(Source records)
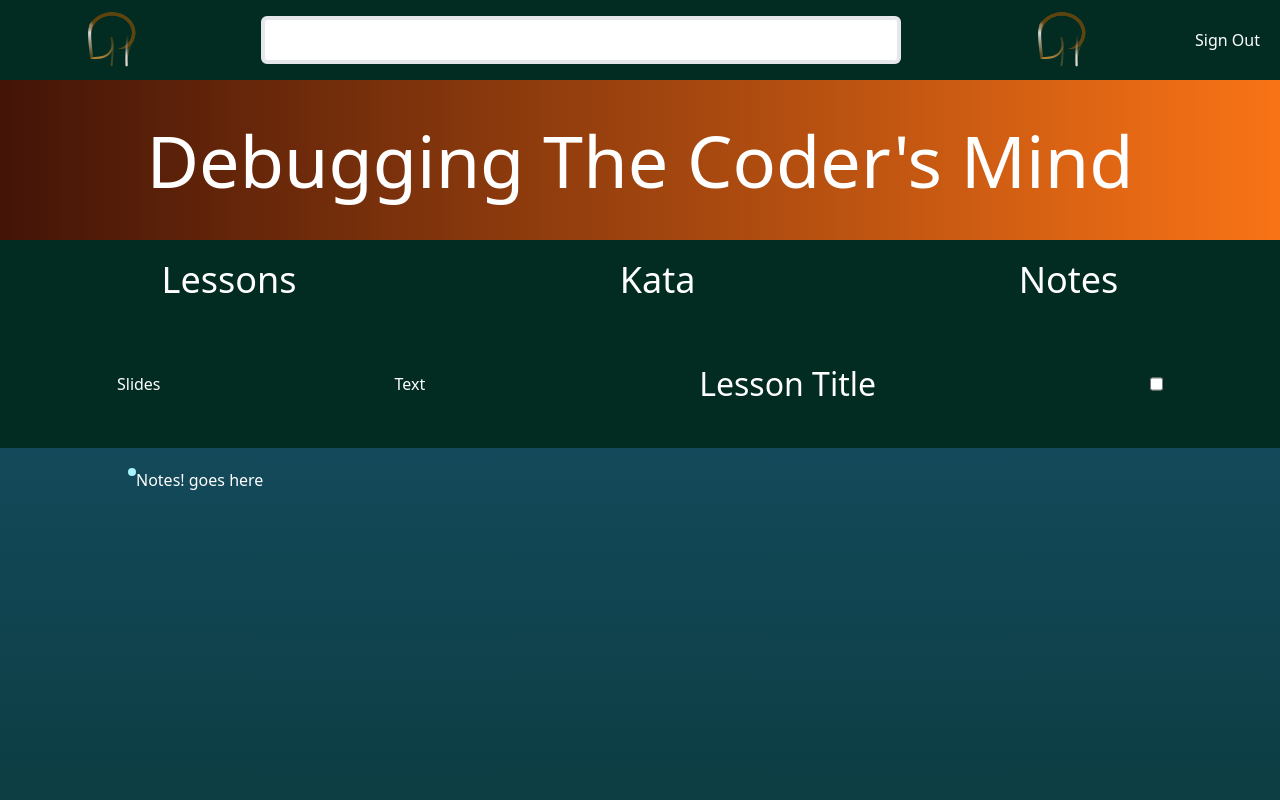
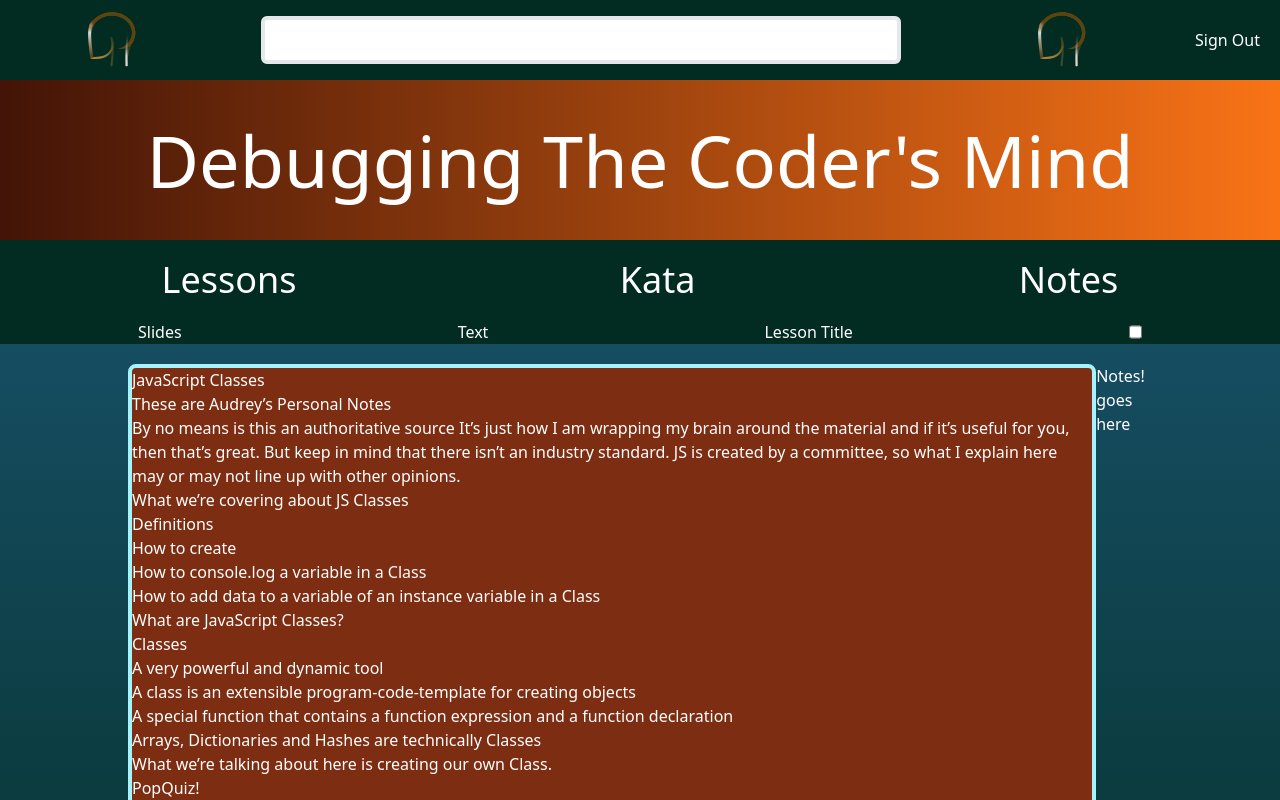
Before and after one commit to LadyAudrey/debugging_the_coders_mind, a Next.js app: page /lessons in a window 1280 px wide. Shown: the top 800 px of the page. Built offline with nearby package versions, Linux system fonts and the light colour scheme.

Commit message:
debugging tailwind css issues

```diff
--- a/app/(root)/components/Lessons/Lesson.tsx
+++ b/app/(root)/components/Lessons/Lesson.tsx
@@ -1,5 +1,5 @@
 import ControlBar from "./ControlBar";
-import testLesson from "@/app/LessonsTxt/testLesson.mdx";
+import TestLesson from "@/app/LessonsTxt/Classes_and_their_Uses.mdx";
 
 export default function Lesson() {
   return (
@@ -7,7 +7,7 @@ export default function Lesson() {
       {/* <ControlBar/> */}
       <div className="h-screen flex flex-col items-center">
         <div className="bg-orange-900 border-cyan-200 rounded-lg border-4">
-          <testLesson />
+          <TestLesson />
         </div>
       </div>
     </div>
--- a/app/(root)/components/Lessons/Lessons.tsx
+++ b/app/(root)/components/Lessons/Lessons.tsx
@@ -8,7 +8,7 @@ export default function Lessons() {
   return (
     <div className="min-top-40 h-full flex flex-col items-center bg-gradient-to-b from-cyan-900 to-emerald-950 text-white">
       <ControlBar />
-      <div className="flex flex-row m-5 w-4/5 h-full">
+      <div className="flex flex-row m-5 w-4/5 h-fit">
         <Lesson />
         <Notes />
       </div>
--- a/app/globals.css
+++ b/app/globals.css
@@ -2,7 +2,14 @@
 @tailwind components;
 @tailwind utilities;
 
-
+/* @layer components{
+    h1{
+        @apply text-5xl
+    }
+    h2{
+        @apply text-2xl m-3.5
+    }
+} */
 /* I want the below colors to be the theme variables, but it wasn't working, so I hard coded it for now */
 .card {
     display: flex;
@@ -15,7 +22,7 @@
     height: 40vh;
     }
 
-h2 {
+/* h2 {
     font-size: xx-large;
     margin: 5vh;
-}
+} */
--- a/next.config.js
+++ b/next.config.js
@@ -1,11 +1,11 @@
 /** @type {import('next').NextConfig} */
 const nextConfig = {
-    experimental: {
-        mdxRs: true,
-    }
-}
+  experimental: {
+    mdxRs: true,
+  },
+  pageExtensions: ["js", "jsx", "mdx", "ts", "tsx"],
+};
 // immediately instantiated function expression
 const withMDX = require("@next/mdx")();
 
-
-module.exports = withMDX(nextConfig)
+module.exports = withMDX(nextConfig);
--- a/package.json
+++ b/package.json
@@ -11,10 +11,11 @@
   "dependencies": {
     "@mdx-js/loader": "^2.3.0",
     "@mdx-js/react": "^2.3.0",
-    "@next/mdx": "^13.5.3",
+    "@next/mdx": "^13.5.6",
     "@supabase/auth-helpers-nextjs": "^0.7.4",
     "@supabase/supabase-js": "^2.33.1",
-    "@types/mdx": "^2.0.8",
+    "@tailwindcss/typography": "^0.5.10",
+    "@types/mdx": "^2.0.9",
     "@types/node": "20.4.5",
     "@types/react": "18.2.17",
     "@types/react-dom": "18.2.7",
--- a/tailwind.config.js
+++ b/tailwind.config.js
@@ -13,5 +13,5 @@ module.exports = {
       "two": "40%"
     }
   },
-  plugins: [],
+  plugins: [require("@tailwindcss/typography")],
 };
```
Also changed, not shown: app/LessonsTxt/Classes_and_their_Uses.mdx (renamed from app/LessonsTxt/Classes_and_their_Uses.md), app/LessonsTxt/TestLesson.mdx (renamed from app/LessonsTxt/testLesson.mdx), 1 other file (tests, documents, lock files or other folders).
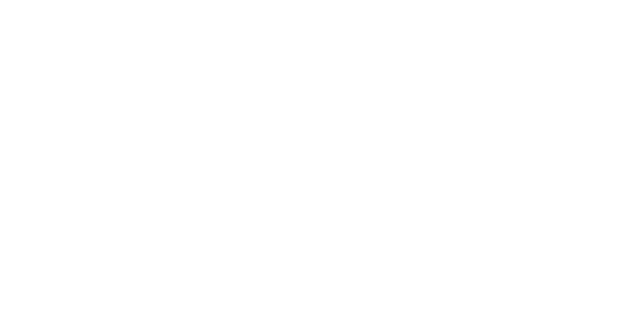
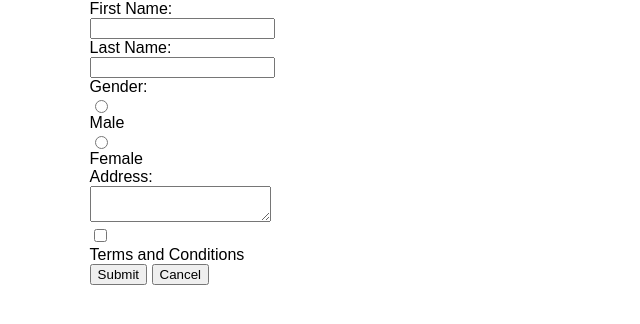
Before and after one commit to mvishrutaxioned/DOM-Task4, a plain HTML site: page index.html in a window 1280 px wide. Shown: the whole page, without its empty margins (0-640 px from the left). Drawn offline with nearby package versions, Linux system fonts and the light colour scheme.

Commit message:
added form section

```diff
--- a/index.html
+++ b/index.html
@@ -2,7 +2,7 @@
 <html lang="en">
   <head>
     <meta charset="utf-8">
-    <title>Client</title>
+    <title>Form Validation</title>
     <meta name="description" lang="en" content="">
     <meta name="viewport" content="width=device-width, initial-scale=1, maximum-scale=1">
     <link rel="shortcut icon" href="favicon.ico" />
@@ -18,6 +18,57 @@
       <!--header section ends-->
       <!--main section start-->
       <main>
+        <section class="form">
+          <div class="wrapper">
+            <form action="#FIXME" id="dataForm">
+                  <div>
+                    <label>First Name:</label>
+                    <div class="inputs">
+                      <input type="text" id="firstName" />
+                      <span class="fName"></span>
+                    </div>
+                  </div>
+                  <div>
+                    <label>Last Name:</label>
+                    <div class="inputs">
+                      <input type="text" id="lastName" />
+                      <span class="lName"></span>
+                    </div>
+                  </div>
+                  <div>
+                    <label>Gender:</label>
+                    <div  class="inputs radios">
+                      <div>
+                        <input type="radio" name="gender" id="male" value="Male" />
+                        <p>Male</p>
+                        <input type="radio" name="gender" id="female" value="Female" />
+                        <p>Female</p>
+                      </div>
+                      <span class="genderErr"></span>
+                    </div>
+                  </div>
+                  <div>
+                    <label>Address:</label>
+                    <div class="inputs">
+                      <textarea id="address"></textarea>
+                      <span class="add"></span>
+                    </div>
+                  </div>
+                  <div>
+                    <div class="inputs">
+                      <input type="checkbox" id="terms" value="Agreed">
+                      <span class="term"></span>
+                    </div>
+                    <p>Terms and Conditions</p>
+                  </div>
+                  <div>
+                    <button type="submit">Submit</button>
+                    <button type="reset">Cancel</button>
+                  </div>
+              </div>
+            </form>
+          </div>
+        </section>
       </main>
       <!--main section end-->
       <!--footer section start-->
@@ -26,5 +77,8 @@
       <!--footer section end-->
     </div>
     <!--container end-->
+
+    <script src="https://code.jquery.com/jquery-2.2.4.js" integrity="sha256-iT6Q9iMJYuQiMWNd9lDyBUStIq/8PuOW33aOqmvFpqI=" crossorigin="anonymous"></script>
+    <script src="./assets/js/script.js"></script>
   </body>
 </html>
```
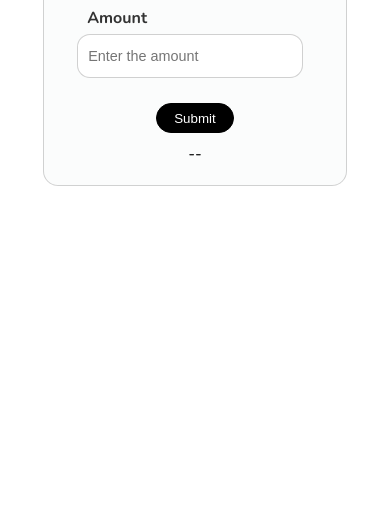
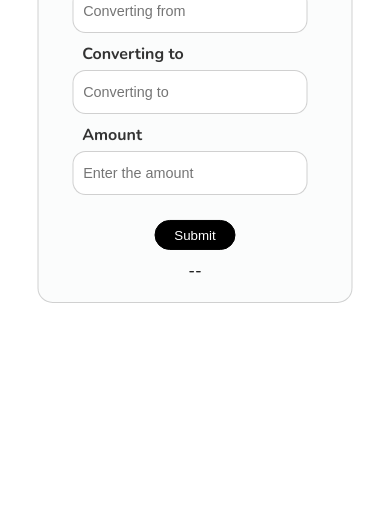
Before and after one commit to alanbiju-mwttech/Currency-Converter, a plain HTML site: page index.html in a window 390 px wide. Shown: the part 324-844 px from the top of the page. Drawn offline with nearby package versions, Linux system fonts and the light colour scheme.

Commit message:
Made it responsive

```diff
--- a/currency.js
+++ b/currency.js
@@ -189,3 +189,5 @@ const currency_symbols = {
 }
 
 export default currency_symbols
+
+//10.816072684008438
--- a/style.css
+++ b/style.css
@@ -3,14 +3,18 @@
 .sample {
     background-color: rgba(241, 242, 244, 0.267);
     width: 25%;
+    position: absolute;
+    top: 50%;
+    left: 50%;
     display: flex;
     flex-direction: column;
     align-items: center;
+    justify-content: center;
     border: rgba(0, 0, 0, 0.171) solid 1px;
     border-radius: 15px;
-    margin: auto;
-    margin-top: 100px;
     padding: 20px;
+    -webkit-transform: translate(-50%, -50%);
+    transform: translate(-50%, -50%);
 }
 
 .form-group {
```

INSTRUCTIONS FOR THE TASK: If a line of the data above holds the string "import", count it, then give only the final number.

EXERCISE RESPONSE: 4